AIM OF THE TASK>
Return every line of the data that contains the string "ipynb".

DATA>
● ● ● ● ●

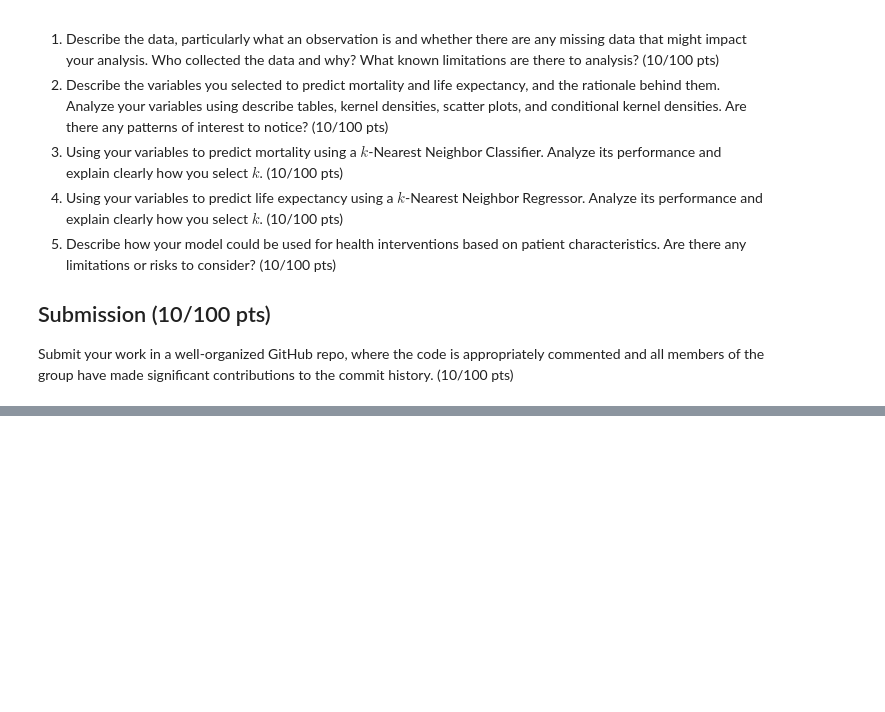
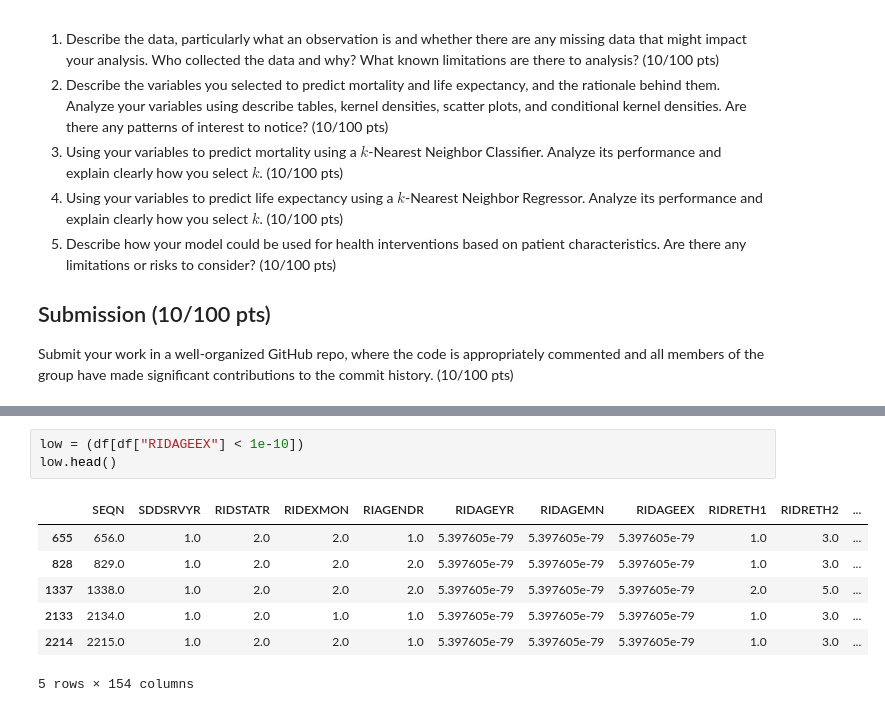
Before and after one commit to ZachEklund/Project_1, a Jupyter notebook: project_1_bsds.ipynb, the cells around one changed output, grey strips where cells are left out. Cells and saved outputs as stored; diff of their text form; blank space fills up the shorter version.

```diff
--- a/project_1_bsds.ipynb
+++ b/project_1_bsds.ipynb
@@ -72,0 +145,11 @@ df = gdf.merge(mdf, on="SEQN", how="inner") # Merge mortality and demographics o
+# %%
+low = (df[df["RIDAGEEX"] < 1e-10])
+low.head()
+# %% [output]
+|  | SEQN | SDDSRVYR | RIDSTATR | RIDEXMON | RIAGENDR | RIDAGEYR | RIDAGEMN | RIDAGEEX | RIDRETH1 | RIDRETH2 | ... |
+| 655 | 656.0 | 1.0 | 2.0 | 2.0 | 1.0 | 5.397605e-79 | 5.397605e-79 | 5.397605e-79 | 1.0 | 3.0 | ... |
+| 828 | 829.0 | 1.0 | 2.0 | 2.0 | 2.0 | 5.397605e-79 | 5.397605e-79 | 5.397605e-79 | 1.0 | 3.0 | ... |
+| 1337 | 1338.0 | 1.0 | 2.0 | 2.0 | 2.0 | 5.397605e-79 | 5.397605e-79 | 5.397605e-79 | 2.0 | 5.0 | ... |
+| 2133 | 2134.0 | 1.0 | 2.0 | 1.0 | 1.0 | 5.397605e-79 | 5.397605e-79 | 5.397605e-79 | 1.0 | 3.0 | ... |
+| 2214 | 2215.0 | 1.0 | 2.0 | 2.0 | 1.0 | 5.397605e-79 | 5.397605e-79 | 5.397605e-79 | 1.0 | 3.0 | ... |
+5 rows × 154 columns
```
Also changed, not shown: parts of 19 cells of this notebook.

● ● ● ● ●

TASK RESULT>
Before and after one commit to ZachEklund/Project_1, a Jupyter notebook: project_1_bsds.ipynb, the cells around one changed output, grey strips where cells are left out. Cells and saved outputs as stored; diff of their text form; blank space fills up the shorter version.
--- a/project_1_bsds.ipynb
+++ b/project_1_bsds.ipynb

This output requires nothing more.